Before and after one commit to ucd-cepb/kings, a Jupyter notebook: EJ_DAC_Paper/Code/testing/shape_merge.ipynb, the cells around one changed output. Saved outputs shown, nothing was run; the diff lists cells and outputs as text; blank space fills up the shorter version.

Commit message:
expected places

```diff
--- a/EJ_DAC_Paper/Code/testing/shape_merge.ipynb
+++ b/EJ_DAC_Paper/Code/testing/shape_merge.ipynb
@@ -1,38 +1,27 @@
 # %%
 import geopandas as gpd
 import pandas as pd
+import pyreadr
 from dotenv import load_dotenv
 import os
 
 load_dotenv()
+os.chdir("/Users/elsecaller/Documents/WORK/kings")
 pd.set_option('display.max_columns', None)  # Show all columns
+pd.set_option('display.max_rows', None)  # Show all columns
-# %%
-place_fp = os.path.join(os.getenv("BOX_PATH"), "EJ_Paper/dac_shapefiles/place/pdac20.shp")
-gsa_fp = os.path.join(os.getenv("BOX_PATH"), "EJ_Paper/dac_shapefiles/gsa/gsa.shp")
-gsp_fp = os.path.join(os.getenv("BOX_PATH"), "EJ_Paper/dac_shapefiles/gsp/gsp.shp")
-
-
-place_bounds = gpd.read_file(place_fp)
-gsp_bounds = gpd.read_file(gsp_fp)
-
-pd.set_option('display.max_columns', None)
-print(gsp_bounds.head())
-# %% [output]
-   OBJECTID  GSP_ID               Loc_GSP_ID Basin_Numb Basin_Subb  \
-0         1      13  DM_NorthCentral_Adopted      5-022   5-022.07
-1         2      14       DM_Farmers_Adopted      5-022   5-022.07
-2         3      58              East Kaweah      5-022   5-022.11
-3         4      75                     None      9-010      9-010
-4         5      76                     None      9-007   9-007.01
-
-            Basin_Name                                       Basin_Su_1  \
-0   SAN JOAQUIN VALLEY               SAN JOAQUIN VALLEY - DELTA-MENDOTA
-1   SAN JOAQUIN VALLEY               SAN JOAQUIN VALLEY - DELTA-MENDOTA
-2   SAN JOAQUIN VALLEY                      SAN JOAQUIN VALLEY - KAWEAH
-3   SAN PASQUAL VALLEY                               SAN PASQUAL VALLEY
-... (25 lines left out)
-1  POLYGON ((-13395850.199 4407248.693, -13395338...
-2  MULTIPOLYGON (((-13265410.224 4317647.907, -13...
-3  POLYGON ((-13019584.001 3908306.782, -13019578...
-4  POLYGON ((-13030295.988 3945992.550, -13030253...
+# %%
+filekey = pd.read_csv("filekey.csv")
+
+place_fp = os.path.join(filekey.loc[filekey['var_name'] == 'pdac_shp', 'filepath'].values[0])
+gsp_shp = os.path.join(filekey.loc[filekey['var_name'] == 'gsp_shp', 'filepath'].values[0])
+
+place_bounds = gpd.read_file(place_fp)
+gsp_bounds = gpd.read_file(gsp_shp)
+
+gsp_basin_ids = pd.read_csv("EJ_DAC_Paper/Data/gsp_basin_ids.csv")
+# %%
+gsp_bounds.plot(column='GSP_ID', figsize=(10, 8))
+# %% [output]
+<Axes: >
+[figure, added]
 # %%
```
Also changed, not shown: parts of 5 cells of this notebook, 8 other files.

----

Exercise aim.
Retype the records exactly.

Problem solution.
Before and after one commit to ucd-cepb/kings, a Jupyter notebook: EJ_DAC_Paper/Code/testing/shape_merge.ipynb, the cells around one changed output. Saved outputs shown, nothing was run; the diff lists cells and outputs as text; blank space fills up the shorter version.

Commit message:
expected places

```diff
--- a/EJ_DAC_Paper/Code/testing/shape_merge.ipynb
+++ b/EJ_DAC_Paper/Code/testing/shape_merge.ipynb
@@ -1,38 +1,27 @@
 # %%
 import geopandas as gpd
 import pandas as pd
+import pyreadr
 from dotenv import load_dotenv
 import os
 
 load_dotenv()
+os.chdir("/Users/elsecaller/Documents/WORK/kings")
 pd.set_option('display.max_columns', None)  # Show all columns
+pd.set_option('display.max_rows', None)  # Show all columns
-# %%
-place_fp = os.path.join(os.getenv("BOX_PATH"), "EJ_Paper/dac_shapefiles/place/pdac20.shp")
-gsa_fp = os.path.join(os.getenv("BOX_PATH"), "EJ_Paper/dac_shapefiles/gsa/gsa.shp")
-gsp_fp = os.path.join(os.getenv("BOX_PATH"), "EJ_Paper/dac_shapefiles/gsp/gsp.shp")
-
-
-place_bounds = gpd.read_file(place_fp)
-gsp_bounds = gpd.read_file(gsp_fp)
-
-pd.set_option('display.max_columns', None)
-print(gsp_bounds.head())
-# %% [output]
-   OBJECTID  GSP_ID               Loc_GSP_ID Basin_Numb Basin_Subb  \
-0         1      13  DM_NorthCentral_Adopted      5-022   5-022.07
-1         2      14       DM_Farmers_Adopted      5-022   5-022.07
-2         3      58              East Kaweah      5-022   5-022.11
-3         4      75                     None      9-010      9-010
-4         5      76                     None      9-007   9-007.01
-
-            Basin_Name                                       Basin_Su_1  \
-0   SAN JOAQUIN VALLEY               SAN JOAQUIN VALLEY - DELTA-MENDOTA
-1   SAN JOAQUIN VALLEY               SAN JOAQUIN VALLEY - DELTA-MENDOTA
-2   SAN JOAQUIN VALLEY                      SAN JOAQUIN VALLEY - KAWEAH
-3   SAN PASQUAL VALLEY                               SAN PASQUAL VALLEY
-... (25 lines left out)
-1  POLYGON ((-13395850.199 4407248.693, -13395338...
-2  MULTIPOLYGON (((-13265410.224 4317647.907, -13...
-3  POLYGON ((-13019584.001 3908306.782, -13019578...
-4  POLYGON ((-13030295.988 3945992.550, -13030253...
+# %%
+filekey = pd.read_csv("filekey.csv")
+
+place_fp = os.path.join(filekey.loc[filekey['var_name'] == 'pdac_shp', 'filepath'].values[0])
+gsp_shp = os.path.join(filekey.loc[filekey['var_name'] == 'gsp_shp', 'filepath'].values[0])
+
+place_bounds = gpd.read_file(place_fp)
+gsp_bounds = gpd.read_file(gsp_shp)
+
+gsp_basin_ids = pd.read_csv("EJ_DAC_Paper/Data/gsp_basin_ids.csv")
+# %%
+gsp_bounds.plot(column='GSP_ID', figsize=(10, 8))
+# %% [output]
+<Axes: >
+[figure, added]
 # %%
```
Also changed, not shown: parts of 5 cells of this notebook, 8 other files.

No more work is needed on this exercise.